Being a good listener is tough; many people think they are good listeners without considering what it means to actually “listen”. Often in conversations we are waiting to talk rather than actually listening to what people have to say. Similarly, being silent while someone is talking does not mean we are engaging with what they are saying. Creating a two way dialogue and prompting questions can lead to discovery and more cooperative conversations.

As a manager being available for one-to-ones and group conversations shows that you care about your employees and are available to talk to them about any challenges they are facing. Being an approachable and authentic manager means that you can engage with your direct reports about their future in the workplace.

  • Set personalised goals for each employee

Creating personalised goals allows employees to find a way to give their own contribution to your business. Collaboratively setting goals moves away from top-down management. Personal goals look towards career development but also give focus for day to day work.

People on average spend 43.6 hours at work a week, averaging on more than 8 hours a day. With so much time spent at work, working for a purpose has never garnered so much importance.  As Gallup has found, 50% of millennials said that they would take a pay cut in order to have purpose in work.

  • Create meaningful conversations

Create a structured plan for meetings which provide clarity on any loose ends. One recommendation is setting out a 3 pronged structure for meetings with a beginning, middle and end, and making sure that meetings do not drag on and are appropriately “wrapped” up. Focusing on strengths-based development instills confidence through praise. Gallup finds that sales increase by 19% for strengths-based development workplaces. By focusing on employees strengths, the manager is actively engaging with their employees. Sometimes it is up to managers to guide employees to unlock their strengths or teach them how to use them.

  • Consider.. management training

Managing human beings, both introverts and extroverts, with a wide range of skills can be overwhelming. Often managers become managers because they are the best in their field,  yet many are not taught to manage. On average managers only get training in leadership skills ten years after they first became managers (Zenger Folkman). Often this is too late, and bad managerial habits have set in from the first year. Zenger argues that bad managerial traits are contagious and can lead to the formation of good habits or bad habits. His studies found that there is strong correlation between the behaviour of a manager and the impact on their subordinates in terms of their leading styles. Poor leadership can encourage a culture of dissatisfaction and disengagement among employees. A solution to safeguarding against dissatisfied employees is an investment in leadership training for managers and senior leaders.

Ditching Employee engagement surveys…

Deloitte’s 2016 Human Capital Trends highlighted that 85 per cent of executives surveyed pinpointed employee engagement as a top priority for 2016. Yet, there are better ways to listen to your employees than through timely, expensive surveys. Engagement surveys can be regarded as a de-personalised drop in the ocean.

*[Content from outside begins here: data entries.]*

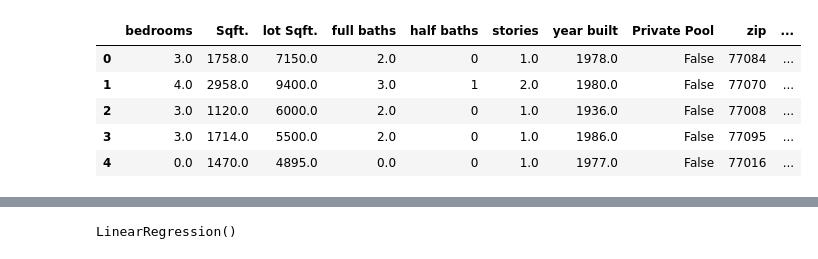
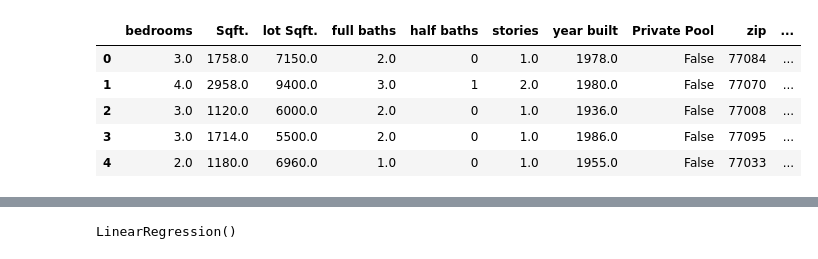
Before and after one commit to cgholt/data_portfolio, a Jupyter notebook: realestate_ml/models/lin_reg.ipynb, the cells around one changed output, grey strips where cells are left out. Saved outputs shown, nothing was run; the diff lists cells and outputs as text; code cells hidden in the pictures.

```diff
--- a/realestate_ml/models/lin_reg.ipynb
+++ b/realestate_ml/models/lin_reg.ipynb
@@ -13,16 +13,16 @@ import pandas as pd
 import seaborn as sns
 import sklearn
 # %%
-data = pd.read_csv('C:\\Users\\corey\\Desktop\\git\\portfolio\\data_portfolio\\realestate_ml\\data\\houston_houses.csv')
+data = pd.read_csv('C:\\Users\\corey\\Desktop\\git\\portfolio\\data_portfolio\\realestate_ml\\data\\houston_houses_cleaned.csv')
 data = data.drop('Unnamed: 0', axis=1)
 data.head()
 # %% [output]
 |  | bedrooms | Sqft. | lot Sqft. | full baths | half baths | stories | year built | Private Pool | zip | ... |
 | 0 | 3.0 | 1758.0 | 7150.0 | 2.0 | 0 | 1.0 | 1978.0 | False | 77084 | ... |
 | 1 | 4.0 | 2958.0 | 9400.0 | 3.0 | 1 | 2.0 | 1980.0 | False | 77070 | ... |
 | 2 | 3.0 | 1120.0 | 6000.0 | 2.0 | 0 | 1.0 | 1936.0 | False | 77008 | ... |
 | 3 | 3.0 | 1714.0 | 5500.0 | 2.0 | 0 | 1.0 | 1986.0 | False | 77095 | ... |
-| 4 | 0.0 | 1470.0 | 4895.0 | 0.0 | 0 | 1.0 | 1977.0 | False | 77016 | ... |
+| 4 | 2.0 | 1180.0 | 6960.0 | 1.0 | 0 | 1.0 | 1955.0 | False | 77033 | ... |
 # %%
 data.describe()
 # %% [output]
```
Also changed, not shown: parts of 21 cells of this notebook, 5 other files.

As Liz Ryan candidly put in a Forbes article:

“How close would you feel to your spouse or partner if they gave you a survey to complete once a year, in order to let them know how you feel the relationship is going? You probably wouldn’t love that idea. Relationships don’t thrive because one party to the relationship sends the other party a survey to complete.”

Surveys are a mechanical process sending out a message to employees that their views on the workplace can be quantified once a year, in a bureaucratic fashion. It sends out the message that their job can be categorised into a few sections. Many employees never see the true results of surveys and find that giving feedback only once a year is not indicative of how they are feeling throughout the year and at different quarters.

stickie-engagement Arguably there is no silver bullet for employee engagement. However managers and their leadership styles should be at the forefront for engaging employees at a localised level and also in terms of the culture of the feedback system in the organisation.